• [BRIEF] Would you return the data below exactly as it stands, with every picture left out?

• [EXERCISE INPUT]
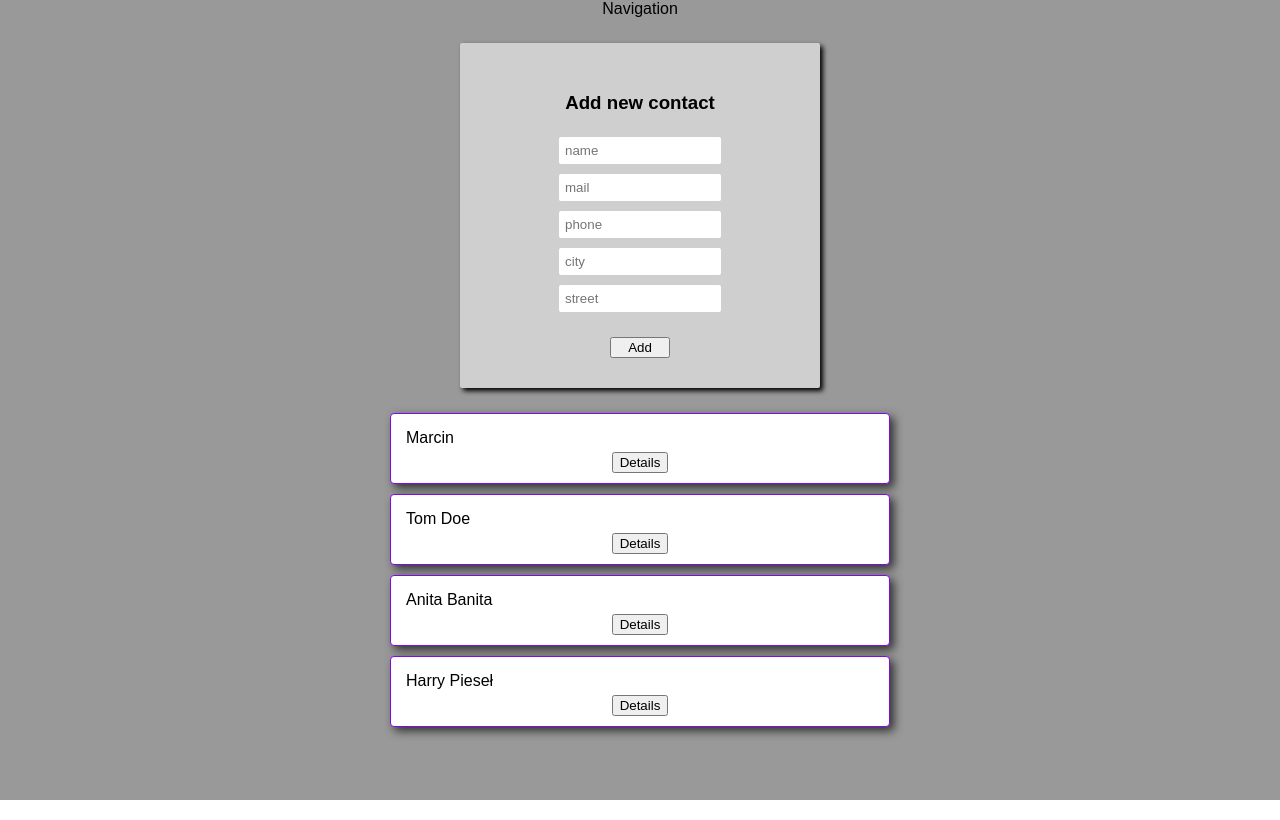
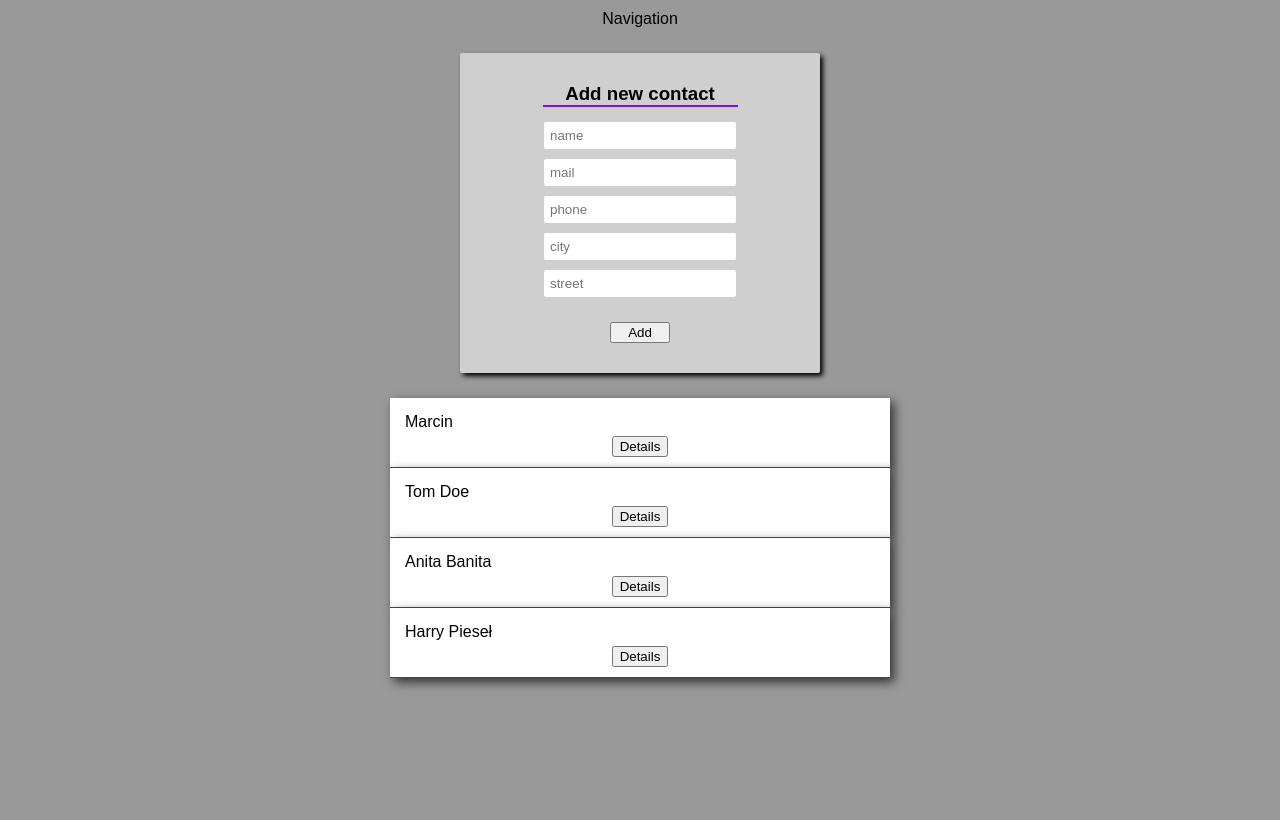
Before and after one commit to marcinj8/contacts, a React (Create React App) app: page / in a window 1280 px wide. Built offline with nearby package versions, Linux system fonts and the light colour scheme.

Commit message:
update adding contact

```diff
--- a/src/App.css
+++ b/src/App.css
@@ -2,6 +2,7 @@
   text-align: center;
   min-height: 100vh;
   background: rgb(153, 153, 153);
+  padding: 10px;
 }
 
 .App-logo {
--- a/src/components/ContactBook/AddContact/AddContact.css
+++ b/src/components/ContactBook/AddContact/AddContact.css
@@ -8,10 +8,34 @@
   margin: 25px auto;
   border-radius: 2px;
   box-shadow: 3px 3px 5px;
+  transition: all .3s ease;
+}
+
+.active {
+  animation: showBlock 1s linear;
+}
+
+@keyframes showBlock {
+  0% {
+    opacity: 0;
+  }
+  100% {
+    opacity: 1;
+  }
+}
+
+.noActive {
+  display: none
+}
+
+.addContact__title{
+  border-bottom: 2px solid rgb(124, 13, 228);
+  width: 195px;
+  margin: 0 auto 10px auto;
 }
 
 .addContact__block input {
-  width: 150px;
+  width: 180px;
   padding: 5px;
   margin: 5px auto;
   outline: none;
--- a/src/components/ContactBook/AddContact/AddContact.js
+++ b/src/components/ContactBook/AddContact/AddContact.js
@@ -1,17 +1,54 @@
-import React from 'react';
+import React, { Component } from 'react';
 
 import './AddContact.css';
 
-const addContact = props => (
-  <div className='addContact__block'>
-    <h3>Add new contact</h3>
-    <input className='addContact__input' required onChange={props.changed} name='name' type="text" placeholder='name'/>
-    <input className='addContact__input' onChange={props.changed} name='mail' type="mail" placeholder='mail'/>
-    <input className='addContact__input' onChange={props.changed} name='phone' type="tel" placeholder='phone'/>
-    <input className='addContact__input' onChange={props.changed} name='city' type="text" placeholder='city'/>
-    <input className='addContact__input' onChange={props.changed} name='street' type="text" placeholder='street'/>
-    <button className='addContact__button'>Add</button>
-  </div>
-)
+class addContact extends Component {
+  state = {
+    newContact: {
+      name: '',
+      mail: '',
+      phone: '',
+      city: '',
+      street: '',
+    }
+  }
+
+  componentWillMount() {
+    const form = this.state.newContact
+    for (let key in form) {
+      form[key] = '';
+    }
+  }
+
+  changePropertyHandler = event => {
+    const updateNewContact = this.state.newContact;
+    const property = event.target.name;
+    updateNewContact[property] = event.target.value;
+    updateNewContact.display = false;
+    this.setState({
+      newContact: updateNewContact
+    });
+  }
+
+  render() {
+    let style = ['addContact__block']
+    if (this.props.show) {
+      style.push('active')
+    } else {
+      style.push('noActive')
+    }
+    return (
+      <div className={style.join(' ')}>
+        <h3 className='addContact__title'>Add new contact</h3>
+        <input className='addContact__input' value={this.state.newContact.name} required onChange={this.changePropertyHandler} name='name' type="text" placeholder='name' />
+        <input className='addContact__input' value={this.state.newContact.mail} onChange={this.changePropertyHandler} name='mail' type="mail" placeholder='mail' />
+        <input className='addContact__input' value={this.state.newContact.phone} onChange={this.changePropertyHandler} name='phone' type="tel" placeholder='phone' />
+        <input className='addContact__input' value={this.state.newContact.city} onChange={this.changePropertyHandler} name='city' type="text" placeholder='city' />
+        <input className='addContact__input' value={this.state.newContact.street} onChange={this.changePropertyHandler} name='street' type="text" placeholder='street' />
+        <button onClick={() => this.props.clicked(this.state.newContact)} className='addContact__button'>Add</button>
+      </div>
+    )
+  }
+}
 
 export default addContact;
--- a/src/components/ContactBook/Profiles/Profile/Profile.css
+++ b/src/components/ContactBook/Profiles/Profile/Profile.css
@@ -1,10 +1,9 @@
 .profileCard{
   width: 500px;
-  border: 1px solid rgb(124, 13, 228);
-  border-radius: 4px;
+  border-bottom: 1px solid rgb(124, 13, 228);
   background: white;
   box-shadow: 4px 4px 10px rgb(49, 49, 49);
-  margin: 10px auto;
+  margin: 0 auto;
   padding: 10px;
   box-sizing: border-box;
 }
--- a/src/components/ContactBook/Profiles/Profiles.js
+++ b/src/components/ContactBook/Profiles/Profiles.js
@@ -12,8 +12,8 @@ const profiles = props => {
         name={profile.name}
         mail={profile.mail}
         phone={profile.phone}
-        city={profile.address.city}
-        street={profile.address.street}
+        city={profile.city}
+        street={profile.street}
         details={profile.details}
         clicked={() => props.details(i)}/>
     )
--- a/src/components/Layout/Layout.js
+++ b/src/components/Layout/Layout.js
@@ -9,59 +9,66 @@ class Layout extends Component {
       name: 'Marcin',
       mail: 'mj@mail.com',
       phone: 545544964,
-      address: {
       city: 'Wroclaw',
-        street: 'Wrabiszynska',
-      },
+      street: 'Grabiszynska',
       details: false
     },
     {
       name: 'Tom Doe',
       mail: 'td@mail.com',
       phone: 34538644,
-      address: {
       city: 'Wroclaw',
       street: 'Pereca',
-      },
       details: false
     },
     {
       name: 'Anita Banita',
       mail: 'mabj@mail.com',
       phone: 546546453,
-      address: {
       city: 'Warszawa',
       street: 'Dzietrznicka',
-      },
       details: false
     },
     {
       name: 'Harry Pieseł',
       mail: 'hp@mail.com',
       phone: 8468413345,
-      address: {
       city: 'Zakopane',
       street: 'Gorska',
-      },
       details: false
-    }]
+    }],
+    addContact: true,
+    concactBook: true
   };
 
-  showDetails = (id) => {
+  addContactHandler = (newConact) => {
+    const updateContacts = this.state.contacts;
+    const newContact = newConact;
+    updateContacts.push(newContact);
+    this.setState({
+      contacts: updateContacts
+    });
+  }
+
+  showDetails = id => {
     const contacts = this.state.contacts;
     const contact = contacts[id];
-    contact.details = !contact.details
+    contact.details = !contact.details;
     this.setState({
       contacts: contacts
-    })
+    });
   }
 
   render() {
     return (
       <div>
         Navigation
-        <AddContact />
+        <AddContact
+          show={this.state.addContact}
+          values={this.state.newContact}
+          clicked={this.addContactHandler} />
         <ContactBook
+          show={this.state.concactBook}
           contacts={this.state.contacts}
           details={this.showDetails} />
       </div>
```
Lines whose indentation alone changed are shown as unchanged.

• [FINAL ANSWER]
Before and after one commit to marcinj8/contacts, a React (Create React App) app: page / in a window 1280 px wide. Built offline with nearby package versions, Linux system fonts and the light colour scheme.

Commit message:
update adding contact

```diff
--- a/src/App.css
+++ b/src/App.css
@@ -2,6 +2,7 @@
   text-align: center;
   min-height: 100vh;
   background: rgb(153, 153, 153);
+  padding: 10px;
 }
 
 .App-logo {
--- a/src/components/ContactBook/AddContact/AddContact.css
+++ b/src/components/ContactBook/AddContact/AddContact.css
@@ -8,10 +8,34 @@
   margin: 25px auto;
   border-radius: 2px;
   box-shadow: 3px 3px 5px;
+  transition: all .3s ease;
+}
+
+.active {
+  animation: showBlock 1s linear;
+}
+
+@keyframes showBlock {
+  0% {
+    opacity: 0;
+  }
+  100% {
+    opacity: 1;
+  }
+}
+
+.noActive {
+  display: none
+}
+
+.addContact__title{
+  border-bottom: 2px solid rgb(124, 13, 228);
+  width: 195px;
+  margin: 0 auto 10px auto;
 }
 
 .addContact__block input {
-  width: 150px;
+  width: 180px;
   padding: 5px;
   margin: 5px auto;
   outline: none;
--- a/src/components/ContactBook/AddContact/AddContact.js
+++ b/src/components/ContactBook/AddContact/AddContact.js
@@ -1,17 +1,54 @@
-import React from 'react';
+import React, { Component } from 'react';
 
 import './AddContact.css';
 
-const addContact = props => (
-  <div className='addContact__block'>
-    <h3>Add new contact</h3>
-    <input className='addContact__input' required onChange={props.changed} name='name' type="text" placeholder='name'/>
-    <input className='addContact__input' onChange={props.changed} name='mail' type="mail" placeholder='mail'/>
-    <input className='addContact__input' onChange={props.changed} name='phone' type="tel" placeholder='phone'/>
-    <input className='addContact__input' onChange={props.changed} name='city' type="text" placeholder='city'/>
-    <input className='addContact__input' onChange={props.changed} name='street' type="text" placeholder='street'/>
-    <button className='addContact__button'>Add</button>
-  </div>
-)
+class addContact extends Component {
+  state = {
+    newContact: {
+      name: '',
+      mail: '',
+      phone: '',
+      city: '',
+      street: '',
+    }
+  }
+
+  componentWillMount() {
+    const form = this.state.newContact
+    for (let key in form) {
+      form[key] = '';
+    }
+  }
+
+  changePropertyHandler = event => {
+    const updateNewContact = this.state.newContact;
+    const property = event.target.name;
+    updateNewContact[property] = event.target.value;
+    updateNewContact.display = false;
+    this.setState({
+      newContact: updateNewContact
+    });
+  }
+
+  render() {
+    let style = ['addContact__block']
+    if (this.props.show) {
+      style.push('active')
+    } else {
+      style.push('noActive')
+    }
+    return (
+      <div className={style.join(' ')}>
+        <h3 className='addContact__title'>Add new contact</h3>
+        <input className='addContact__input' value={this.state.newContact.name} required onChange={this.changePropertyHandler} name='name' type="text" placeholder='name' />
+        <input className='addContact__input' value={this.state.newContact.mail} onChange={this.changePropertyHandler} name='mail' type="mail" placeholder='mail' />
+        <input className='addContact__input' value={this.state.newContact.phone} onChange={this.changePropertyHandler} name='phone' type="tel" placeholder='phone' />
+        <input className='addContact__input' value={this.state.newContact.city} onChange={this.changePropertyHandler} name='city' type="text" placeholder='city' />
+        <input className='addContact__input' value={this.state.newContact.street} onChange={this.changePropertyHandler} name='street' type="text" placeholder='street' />
+        <button onClick={() => this.props.clicked(this.state.newContact)} className='addContact__button'>Add</button>
+      </div>
+    )
+  }
+}
 
 export default addContact;
--- a/src/components/ContactBook/Profiles/Profile/Profile.css
+++ b/src/components/ContactBook/Profiles/Profile/Profile.css
@@ -1,10 +1,9 @@
 .profileCard{
   width: 500px;
-  border: 1px solid rgb(124, 13, 228);
-  border-radius: 4px;
+  border-bottom: 1px solid rgb(124, 13, 228);
   background: white;
   box-shadow: 4px 4px 10px rgb(49, 49, 49);
-  margin: 10px auto;
+  margin: 0 auto;
   padding: 10px;
   box-sizing: border-box;
 }
--- a/src/components/ContactBook/Profiles/Profiles.js
+++ b/src/components/ContactBook/Profiles/Profiles.js
@@ -12,8 +12,8 @@ const profiles = props => {
         name={profile.name}
         mail={profile.mail}
         phone={profile.phone}
-        city={profile.address.city}
-        street={profile.address.street}
+        city={profile.city}
+        street={profile.street}
         details={profile.details}
         clicked={() => props.details(i)}/>
     )
--- a/src/components/Layout/Layout.js
+++ b/src/components/Layout/Layout.js
@@ -9,59 +9,66 @@ class Layout extends Component {
       name: 'Marcin',
       mail: 'mj@mail.com',
       phone: 545544964,
-      address: {
       city: 'Wroclaw',
-        street: 'Wrabiszynska',
-      },
+      street: 'Grabiszynska',
       details: false
     },
     {
       name: 'Tom Doe',
       mail: 'td@mail.com',
       phone: 34538644,
-      address: {
       city: 'Wroclaw',
       street: 'Pereca',
-      },
       details: false
     },
     {
       name: 'Anita Banita',
       mail: 'mabj@mail.com',
       phone: 546546453,
-      address: {
       city: 'Warszawa',
       street: 'Dzietrznicka',
-      },
       details: false
     },
     {
       name: 'Harry Pieseł',
       mail: 'hp@mail.com',
       phone: 8468413345,
-      address: {
       city: 'Zakopane',
       street: 'Gorska',
-      },
       details: false
-    }]
+    }],
+    addContact: true,
+    concactBook: true
   };
 
-  showDetails = (id) => {
+  addContactHandler = (newConact) => {
+    const updateContacts = this.state.contacts;
+    const newContact = newConact;
+    updateContacts.push(newContact);
+    this.setState({
+      contacts: updateContacts
+    });
+  }
+
+  showDetails = id => {
     const contacts = this.state.contacts;
     const contact = contacts[id];
-    contact.details = !contact.details
+    contact.details = !contact.details;
     this.setState({
       contacts: contacts
-    })
+    });
   }
 
   render() {
     return (
       <div>
         Navigation
-        <AddContact />
+        <AddContact
+          show={this.state.addContact}
+          values={this.state.newContact}
+          clicked={this.addContactHandler} />
         <ContactBook
+          show={this.state.concactBook}
           contacts={this.state.contacts}
           details={this.showDetails} />
       </div>
```
Lines whose indentation alone changed are shown as unchanged.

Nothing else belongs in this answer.